[Extracted material]

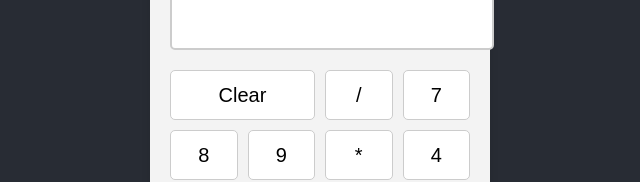
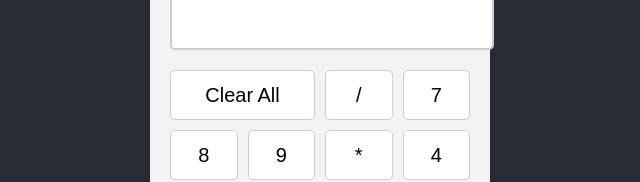
Before and after one commit to CamruthaV/All-React-Codes, a React (Create React App) app in the folder calculator/: page / in a window 1280 px wide. Shown: the part 298-480 px from the top of the page, without its empty margins (320-960 px from the left). Built offline with nearby package versions, Linux system fonts and the light colour scheme.

Commit message:
Update calculator.js

```diff
--- a/calculator/src/calculator.js
+++ b/calculator/src/calculator.js
@@ -25,7 +25,7 @@
     <div className="calculator">
       <input type="text" value={result} readOnly />
       <div className="keypad">
-        <button onClick={clear} id="clear">Clear</button>
+        <button onClick={clear} id="clear">Clear All</button>
         <button name="/" onClick={handleClick}>/</button>
         <button name="7" onClick={handleClick}>7</button>
         <button name="8" onClick={handleClick}>8</button>
```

[/Extracted material]

Across the listing above, count every line containing the string "className" and give the result with no comment.

Task output. 2